kids

Want your child to get and keep a job? Here's how

By Sangeeta Kocharekar April 10, 2017
CHILD PARENT GETTY

Four key ways to help your child ‘win’ their first job

Preparing your child for the new world of work should begin early, says people management specialist Karen Gately. According to her, parents play an integral role in readying their child for success. The most important thing is to teach their child to understand and respect their strengths, pursue their passions and behave in ways that enable both them and the people around them to thrive.

Armed with these attitudes and behaviours, any child is more likely to win not only their first job, but build a happy and prosperous career. Here she identifies four ways you can help your child win their first job. 

1. Understand strengths and experience
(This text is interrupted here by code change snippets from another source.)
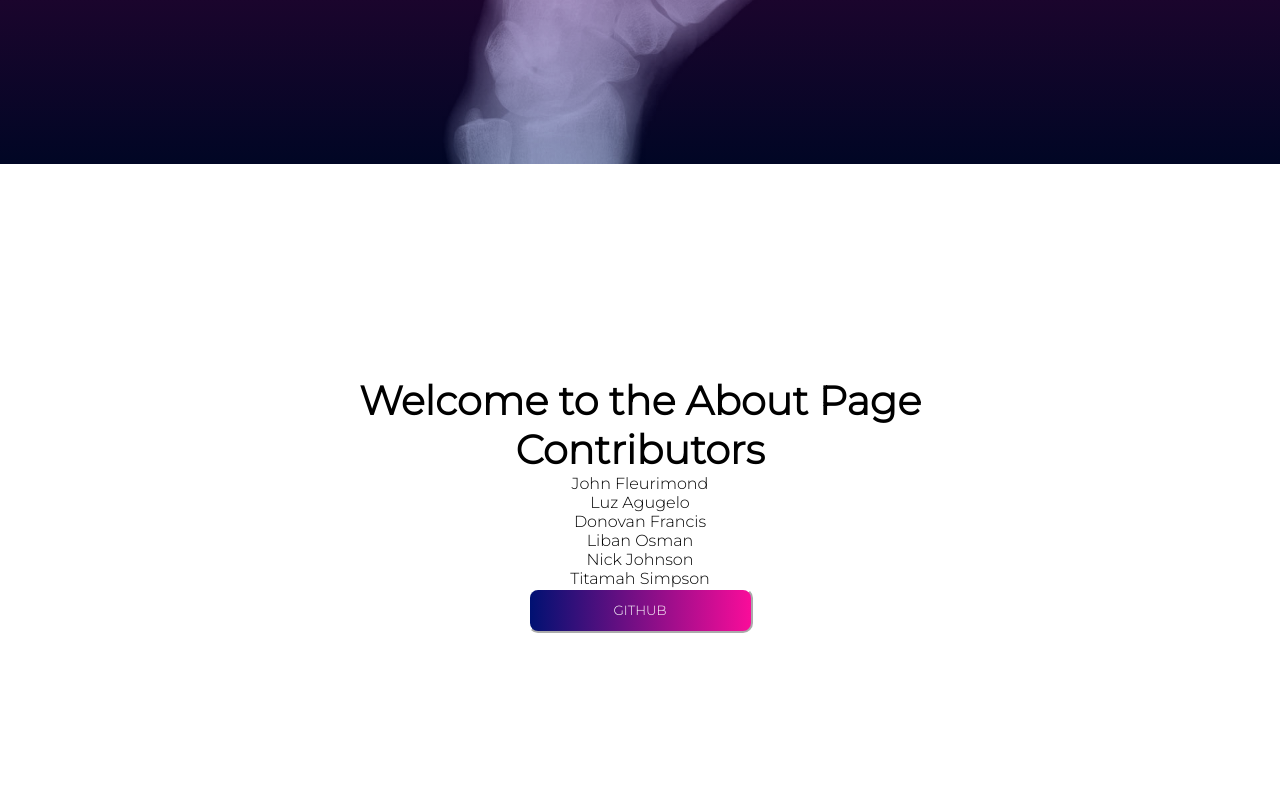
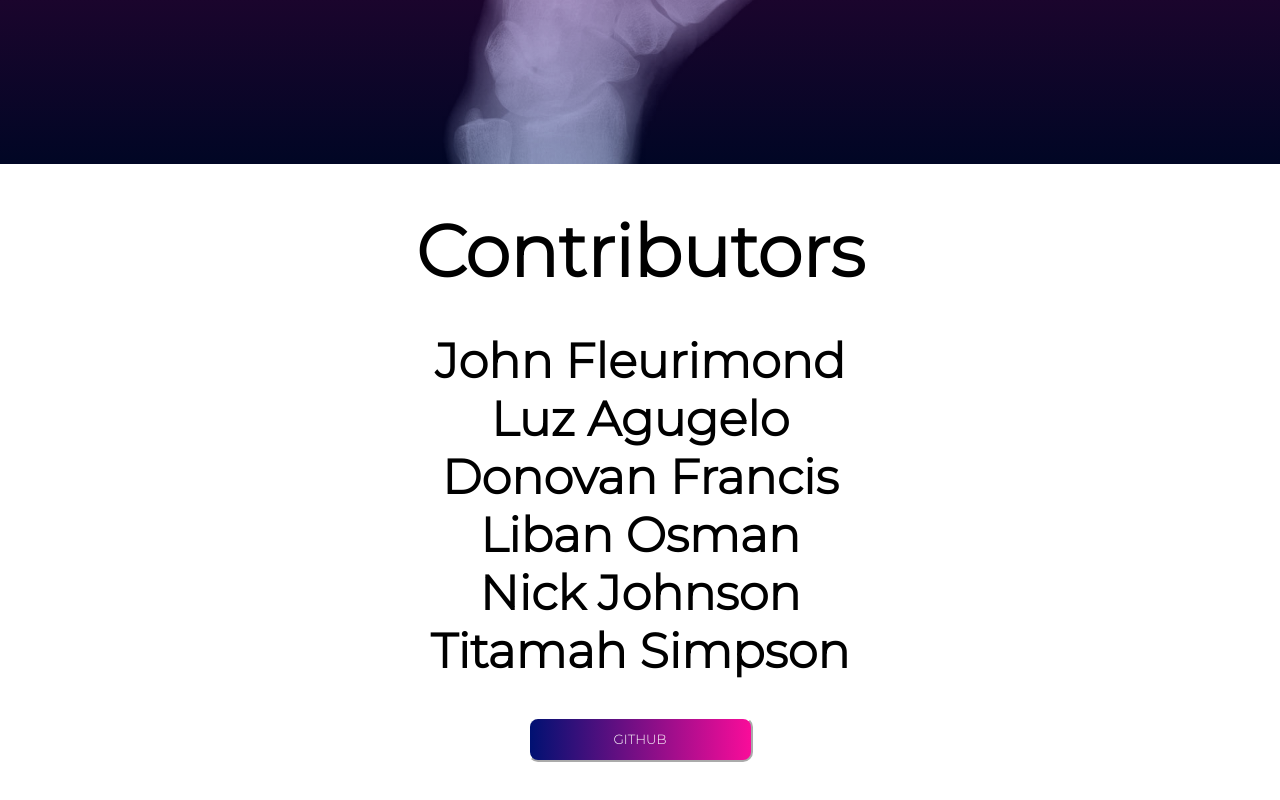
Before and after one commit to Quick07/Hack-Diversity-SWE-Group-6-Project, a React (Create React App) app in the folder client/: page /AboutPage in a window 1280 px wide. Shown: the part 636-1436 px from the top of the page. Built offline with nearby package versions, Linux system fonts and the light colour scheme; the HTML template or start-up script is replaced by a standard one.

Commit message:
Fixed Nav,Admin page,About Page & README.

```diff
--- a/client/src/components/AboutPage/AboutPage.css
+++ b/client/src/components/AboutPage/AboutPage.css
@@ -1,10 +1,10 @@
 .aboutheader {
-    font-size: 2.5em;
+    font-size: 4.5em;
     font-weight: bold;
   }
 
 .aboutheader2 {
-    font-size: 2.5em;
+    font-size: 3em;
     font-weight: bold;
   }
 
--- a/client/src/components/AboutPage/AboutPage.js
+++ b/client/src/components/AboutPage/AboutPage.js
@@ -4,15 +4,15 @@ import Button from '../Buttons/Button';
 export default function AboutPage() {
   return (
     <div className='aboutcontentcontainer'>
+      <h1 className='aboutheader'>Contributors</h1>
       <div>
-        <h1 className='aboutheader'>Welcome to the About Page</h1>
-        <h1 className='aboutheader2'>Contributors</h1>
-        <h3 className='header'>John Fleurimond</h3>
-        <h3 className='header'>Luz Agugelo</h3>
-        <h3 className='header'>Donovan Francis</h3>
-        <h3 className='header'>Liban Osman</h3>
-        <h3 className='header'>Nick Johnson</h3>
-        <h3 className='header'>Titamah Simpson</h3>
+        <h3 className='aboutheader2'>John Fleurimond</h3>
+        <h3 className='aboutheader2'>Luz Agugelo</h3>
+        <h3 className='aboutheader2'>Donovan Francis</h3>
+        <h3 className='aboutheader2'>Liban Osman</h3>
+        <h3 className='aboutheader2'>Nick Johnson</h3>
+        <h3 className='aboutheader2'>Titamah Simpson</h3>
+      </div>
       <form
         action='https://github.com/Quick07/Hack-Diversity-SWE-Group-6-Project'
         method='get'
@@ -21,6 +21,5 @@ export default function AboutPage() {
         <Button button='Github' />
       </form>
     </div>
-    </div>
   );
 }
--- a/client/src/components/Exam/CreateExamCard.jsx
+++ b/client/src/components/Exam/CreateExamCard.jsx
@@ -2,7 +2,7 @@ import styled from 'styled-components';
 
 export const Container = styled.div`
 width: 100%;
-height: 100%;
+min-height:80vh;
 box-sizing: border-box;
 font-size: 1rem;
 text-align: center;
--- a/client/src/components/Hero/AboutPageHero.js
+++ b/client/src/components/Hero/AboutPageHero.js
@@ -2,5 +2,9 @@ import React from 'react';
 import './MainHero.css';
 
 export default function AboutPageHero() {
-  return <div className='aboutpage'></div>;
+  return (
+    <div className='MainHeroContainer'>
+      <h1 className='header'>Welcome to the About Page</h1>
+    </div>
+  );
 }
--- a/client/src/components/Navbar/Navbar.jsx
+++ b/client/src/components/Navbar/Navbar.jsx
@@ -7,6 +7,7 @@ import { fleurimondColors } from './theme.js';
 export const NavContainer = styled.div`
   position: fixed;
   width: 100%;
+  min-height:100vh;
   top: 0;
   left: 0;
   background-color: white;
@@ -67,7 +68,7 @@ export const StyledMenu = styled.nav`
   justify-content: center;
   background-color: ${fleurimondColors.midnight};
   transform: ${({ open }) => (open ? 'translateX(0)' : 'translateX(-100%)')};
-  height: 100vh;
+  min-height:100vh;
   text-align: left;
   padding: 2rem;
   position: absolute;
```
Lines whose indentation alone changed are shown as unchanged.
Ask your child to list the things they are good at. Guide them to reflect on their intelligence (e.g. ability to learn, understand new things), relationships skills, organisational skills and personal characteristics. Focus on the things they are good at and what types of jobs they are likely to enjoy.  Most kids are unlikely to have any real experience to bring to the roles they are applying for.  What matters is their ability to point to what they have learned through school and extracurricular activities, that demonstrate their ability to succeed in the job the employer needs done. Examples may include sport, drama, music or any other area of interest your child is invested in.

2. Find the right opportunities

Help your child to find job opportunities by thinking broadly about the people you or those in your network know.  While some jobs can be found online, friends, colleagues and family can be a valuable source of opportunities. Reflect on the people in your community that they or you have developed such as retail or small business owners. Guide your child to make smart decisions about the people they choose to work for.  Far too often young people are taken advantage of. Cash in hand jobs well below award wages is an alarmingly common practice that impacts a lot of kids starting out in their working lives. 

3. Nail the application process

Encourage your child to take every opportunity to showcase the behaviours the employer can expect from them. Most employers are looking for young people who are reliable, hardworking, trustworthy and able to communicate well. Just as important are initiative, confidence and a degree of ambition to be good at the job. Success begins with the basics. Turn up on time for every interview. Conduct themselves courteously, be well groomed and appropriately dressed. Submit well-written application letters and CVs, there are plenty of templates available online. 

4. Be the best candidate

Going for a first interview is a daunting experience for most young people.  Build your child’s confidence by helping them to understand why they would be a good person to hire.  Give them insight to what to expect by practicing talking to employers and going for interviews.

Spend time reflecting on the questions they might be asked and how they can respond. Encourage your child to focus on being themselves and having confidence in their ability to speak clearly and let the employer know who they are and what they can do. If you have more than one child, they are likely to be different and will suit better jobs and working in environments. They are also likely to need different types of support and approaches.